Consider these factors before you sign that hire-purchase application
Vehicle Dollars and Sense PHOTO: TORQUE

Buying a car in Singapore is both exciting and nerve-racking, for the joy of having your own set of wheels is accompanied by the toil of paying for it by instalments. Before you sign on the dotted line, think carefully about these:


THE RIGHT MACHINE

Buy the vehicle you need and not the one you want, because the latter usually ends up costing you more than it’s worth. It doesn’t matter if you’re a petrolhead – if you have two toddlers, for instance, it’s
more practical to get a saloon instead of that sporty coupe you’ve been eyeing.

BUDGET CONSTRAINTS

According to a financial consultant who spoke to Torque, you should allocate no more than 35 per cent of your monthly income to servicing loans. Assuming that 20 per cent of your salary goes towards
your home mortgage, you’re left with just 15 per cent for your car loan. So if you draw $3,000 a month, your monthly car instalment shouldn’t exceed $450.

'HIDDEN' COSTS

These motoring-related expenses aren't obvious upfront, but defi nitely make a big impact on your wallet. Parking, petrol, road tax and motor insurance can be a drain on your finances. For example, year-long season parking in an HDB multi-storey carpark would cost $1,080 ($90 x 12 months). That sum alone is more than the annual road tax for a 1.6-litre petrol car.

TEN-YEAR TEMPTATION

Although it appears more affordable, choosing a 10-year, 100 per cent car loan is actually a decision you can ill afford. Zero downpayment means a larger loan quantum that takes longer to repay, and the total interest in the long run will be higher. Car buyers should also be aware
that longer loan tenures mean that their ride will be in negative equity for a longer period (see italicised story below).

STAYING POSITIVE
An automobile is said to be in "negative equity" when its residual value is less than the outstanding loan amount. Generally speaking, the break-even point for a 10-year, 100 per cent loan is between fi ve to seven years after the car is delivered. In contrast, a "partial" loan with a 30 per cent downpayment and a seven-year tenure normally reaches the break-even point after a three- to five-year instalment
repayment period.

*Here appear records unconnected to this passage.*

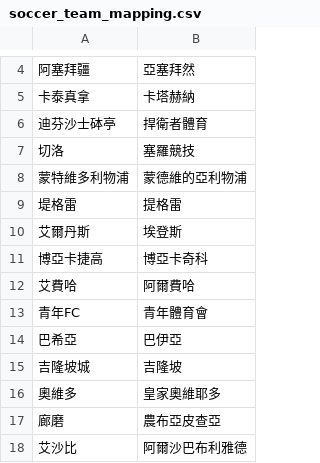
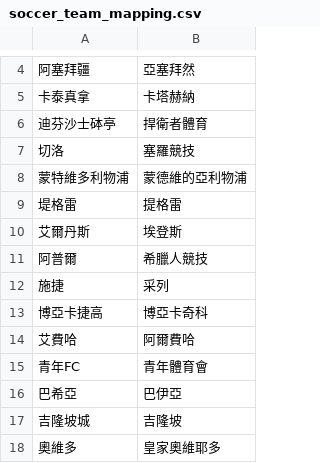
Before and after one commit to DanielTsai117/sport_ref, a CSV file: soccer_team_mapping.csv, drawn as a sheet; only a part is shown, gaps mark what is left out; the shorter side is filled out with more unchanged rows; the diff names each change by its address in the sheet, - before the commit and + after, or states it on an @@ line.

Commit message:
Update soccer_team_mapping.csv

```diff
--- a/soccer_team_mapping.csv
+++ b/soccer_team_mapping.csv
+row 11: 阿普爾 | 希臘人競技
+row 12: 施捷 | 采列
```
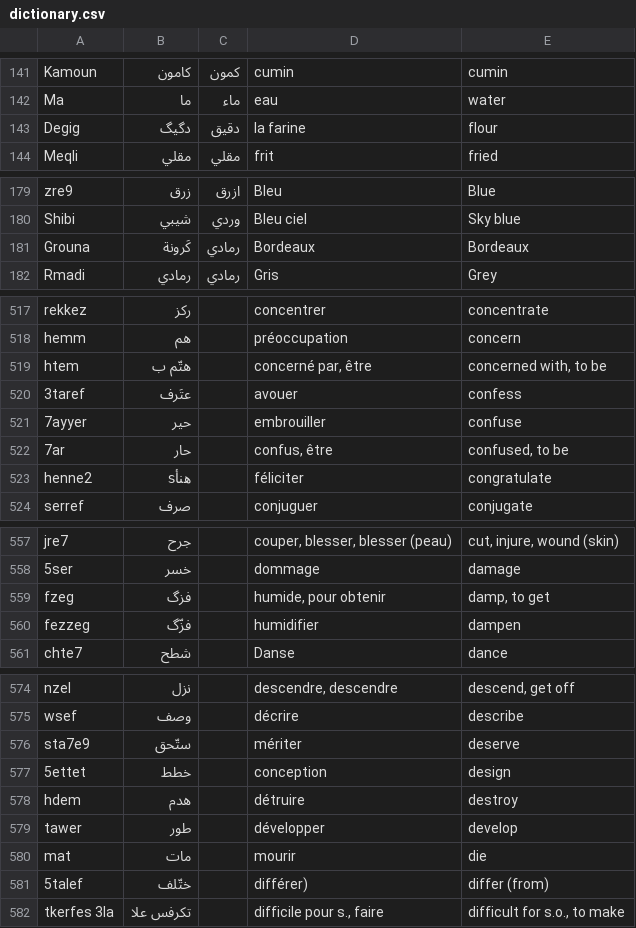
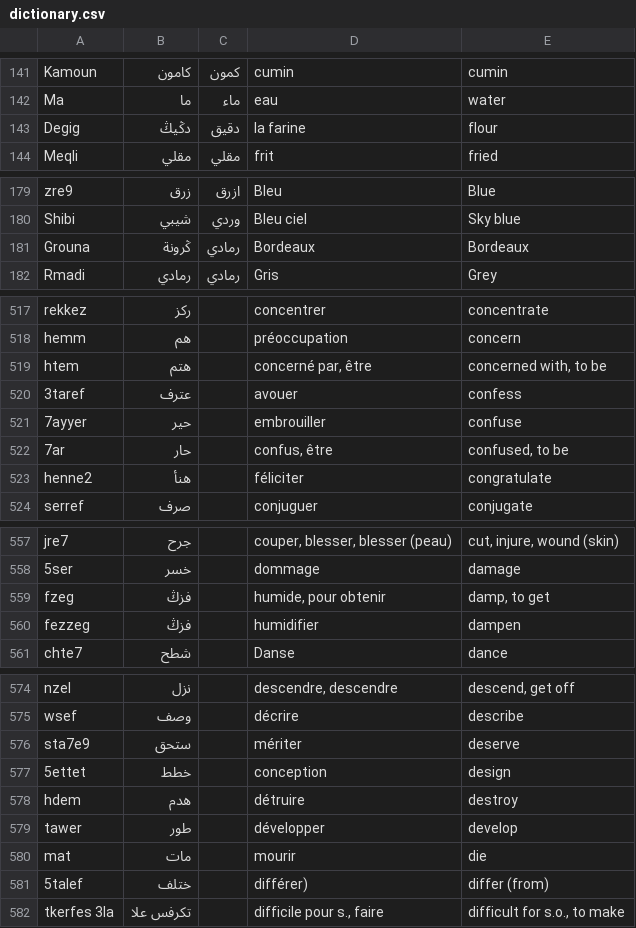
Before and after one commit to 3aransia/3aransia, a CSV file: _3aransia/data/dictionary.csv, drawn as a sheet; only a part is shown, gaps mark what is left out; the diff covers the shown part only.

```diff
--- a/_3aransia/data/dictionary.csv
+++ b/_3aransia/data/dictionary.csv
@@ -142,3 +142,3 @@ Kamoun,كامون,كمون,cumin,cumin
 Ma,ما,ماء,eau,water
-Degig,دگيگ,دقيق ,la farine,flour
+Degig,دڭيڭ,دقيق ,la farine,flour
 Meqli,مقلي,مقلي,frit,fried
@@ -180,3 +180,3 @@ zre9,زرق,ازرق,Bleu,Blue
 Shibi,شيبي,وردي,Bleu ciel,Sky blue
-Grouna,كَرونة,رمادي,Bordeaux,Bordeaux
+Grouna,ڭرونة,رمادي,Bordeaux,Bordeaux
 Rmadi,رمادي,رمادي,Gris,Grey
@@ -518,7 +518,7 @@ rekkez,ركز,,concentrer,concentrate
 hemm,هم,,préoccupation,concern
-htem,هتّم ب,,"concerné par, être","concerned with, to be"
-3taref,عتَرف,,avouer,confess
+htem,هتم,,"concerné par, être","concerned with, to be"
+3taref,عترف,,avouer,confess
 7ayyer,حير,,embrouiller,confuse
 7ar,حار,,"confus, être","confused, to be"
-henne2,هنأs,,féliciter,congratulate
+henne2,هنأ,,féliciter,congratulate
 serref,صرف,,conjuguer,conjugate
@@ -558,4 +558,4 @@ jre7,جرح,,"couper, blesser, blesser (peau)","cut, injure, wound (skin)"
 5ser,خسر,,dommage,damage
-fzeg,فزگ,,"humide, pour obtenir","damp, to get"
-fezzeg,فزّگ,,humidifier,dampen
+fzeg,فزڭ,,"humide, pour obtenir","damp, to get"
+fezzeg,فزڭ,,humidifier,dampen
 chte7,شطح,,Danse,dance
@@ -575,3 +575,3 @@ nzel,نزل,,"descendre, descendre","descend, get off"
 wsef,وصف,,décrire,describe
-sta7e9,ستّحق,,mériter,deserve
+sta7e9,ستحق,,mériter,deserve
 5ettet,خطط,,conception,design
@@ -580,3 +580,3 @@ tawer,طور,,développer,develop
 mat,مات,,mourir,die
-5talef,ختّلف,,différer),differ (from)
+5talef,ختلف,,différer),differ (from)
 tkerfes 3la,تكرفس علا,,"difficile pour s., faire","difficult for s.o., to make"
```
Also changed, not shown: 22 edited cells elsewhere in this file, _3aransia/data/dictionary_sample.csv, 23 other files.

Joe Chua, Head of Auto Business at Standard Chartered Bank in Singapore, recommends that car buyers opt for shorter repayment plans to reduce the risk of negative equity. He also reminds first-time car owners that settling their loan early (usually because they want to buy a brand new car) will incur a financial penalty. "An early loan completion means a reduction in interest income, so banks typically impose a charge to partially compensate for this loss."